Mortician Frank Malabed is Philippines' embalmer to the famous
Mortician Frank Malabed has handled the bodies of many of the Philippines' famous
Agence France-Presse in Manila
When dictator Ferdinand Marcos and a host of other famous Philippine figures met their maker, they also met Frank Malabed.
An assassinated democracy hero, a soft-porn star, high-profile socialites and political statesmen are others to have been sent to the grave by the country's most prominent and, arguably, passionate mortician.
"I make people beautiful even in death," said Malabed, a bespectacled 62-year-old grandfather with a sparse walrus moustache, speaking at his home office in a working-class Manila neighbourhood.
"Embalming is either 100 per cent or zero. It cannot be 99 per cent. If you botch the job you cannot tell the family you're going to replace the body."
Malabed dreamed as a child of becoming an engineer, but his father was a mortician and his teenage years were spent learning the art of caring for the dead.
He tagged along in the 1960s when his father went to work each day at Clark, a then-huge US air base in the Philippines which played a key role in the Vietnam War. As thousands of dead US soldiers were brought back from Vietnam to be prepared for their journey home, "We had 30 to 40 casualties a day," Malabed said.
Malabed later married the daughter of a family that ran a chain of provincial mortuaries, and found life caring for the dead was very comfortable.
"It was not my first choice, but when I got into it I found out I was good at it," he said, adding that the pay was also reasonable.
Malabed is a devout Catholic and he prays before he starts work. But he said he never believed in ghosts, witches or evil spirits. Neither did he suffer nightmares from being with the dead alone for hours at a time in a room, armed with his hypodermic syringes and make-up kits.
Malabed's most famous client was Marcos, the dictator whose two-decade rule ended in 1986, when millions of protesters took to the streets in a "people power" revolution.
When Marcos died in exile in Hawaii in 1989 and the family wanted his body preserved for an eventual return to the Philippines, Malabed shuttled between Manila and Honolulu every month for four years to take care of the body, until the Philippine government finally allowed it to be flown to the dictator's home town of Batac.
Imelda Marcos, Ferdinand's widow, had demanded a hero's burial in Manila for her husband, but when that was rejected, Malabed pumped in special cavity fluid to make sure the body remained intact for 25 years. He put the corpse in a glass case for public exhibit at a mausoleum built at the family's provincial home, where the body remains today.
But unknown to many, Malabed also embalmed Benigno "Ninoy" Aquino, the Marcos family's arch-political foe, whose assassination at Manila airport by government forces in 1983 altered Philippine history.

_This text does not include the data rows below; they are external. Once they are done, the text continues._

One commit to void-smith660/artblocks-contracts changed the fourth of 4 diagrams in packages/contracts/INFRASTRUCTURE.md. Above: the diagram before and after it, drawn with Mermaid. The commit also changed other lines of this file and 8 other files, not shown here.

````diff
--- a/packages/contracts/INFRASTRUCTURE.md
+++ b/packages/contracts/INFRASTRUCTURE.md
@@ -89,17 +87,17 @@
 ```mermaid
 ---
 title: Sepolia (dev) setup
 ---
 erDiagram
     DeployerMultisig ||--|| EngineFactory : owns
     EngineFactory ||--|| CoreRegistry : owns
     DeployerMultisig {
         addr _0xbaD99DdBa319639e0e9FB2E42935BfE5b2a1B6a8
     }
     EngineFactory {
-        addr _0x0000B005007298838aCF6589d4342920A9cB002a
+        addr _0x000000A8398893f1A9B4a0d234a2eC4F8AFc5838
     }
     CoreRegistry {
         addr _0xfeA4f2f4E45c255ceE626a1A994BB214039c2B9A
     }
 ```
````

"I don't care about political affiliations. If anyone needs my service they just have to dial my number. I am on call 24 hours a day," Malabed said.
Other famous clients include the soft-porn actress Claudia Zobel, who died in a Manila car crash in 1984.

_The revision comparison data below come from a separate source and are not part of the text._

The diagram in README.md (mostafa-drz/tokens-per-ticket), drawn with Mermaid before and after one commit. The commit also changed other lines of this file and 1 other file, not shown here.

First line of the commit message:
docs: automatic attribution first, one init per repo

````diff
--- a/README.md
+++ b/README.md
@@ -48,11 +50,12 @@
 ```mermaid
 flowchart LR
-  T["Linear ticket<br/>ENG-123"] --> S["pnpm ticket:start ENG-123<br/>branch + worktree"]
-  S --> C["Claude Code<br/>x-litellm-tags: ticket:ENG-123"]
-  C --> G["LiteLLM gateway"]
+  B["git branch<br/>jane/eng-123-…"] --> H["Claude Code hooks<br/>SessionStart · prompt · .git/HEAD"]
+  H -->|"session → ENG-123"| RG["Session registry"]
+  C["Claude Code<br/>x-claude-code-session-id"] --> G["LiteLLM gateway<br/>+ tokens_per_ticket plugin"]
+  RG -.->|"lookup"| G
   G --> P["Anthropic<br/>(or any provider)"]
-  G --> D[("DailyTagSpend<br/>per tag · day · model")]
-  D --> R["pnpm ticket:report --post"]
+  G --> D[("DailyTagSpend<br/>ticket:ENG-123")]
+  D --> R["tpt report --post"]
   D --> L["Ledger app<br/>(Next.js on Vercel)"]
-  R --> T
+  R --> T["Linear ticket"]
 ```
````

Malabed was reminded of his own mortality when he suffered a mild stroke last year. He is content knowing he will be in good hands when called by his creator.

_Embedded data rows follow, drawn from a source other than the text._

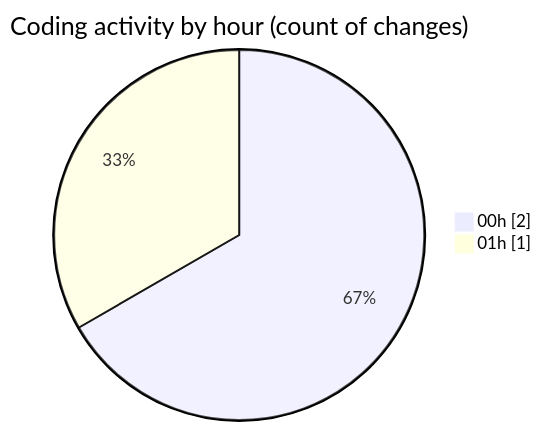
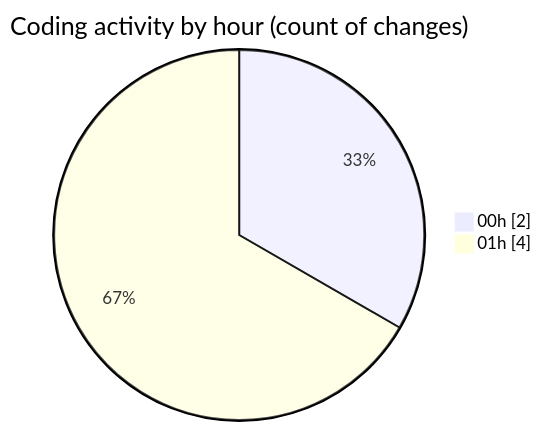
One commit to donsfak/code-tracking changed the second of 2 diagrams in 2025-04-19/trackers_app/README.md. Above: the diagram before and after it, drawn with Mermaid. The commit also changed other lines of this file and 1 other file, not shown here.

````diff
--- a/2025-04-19/trackers_app/README.md
+++ b/2025-04-19/trackers_app/README.md
@@ -28,6 +30,6 @@
 ```mermaid
 pie showData
 title Coding activity by hour (count of changes)
 "00h" : 2
-"01h" : 1
+"01h" : 4
 ```
````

"My two daughters are also licensed embalmers. They will know what to do," he said.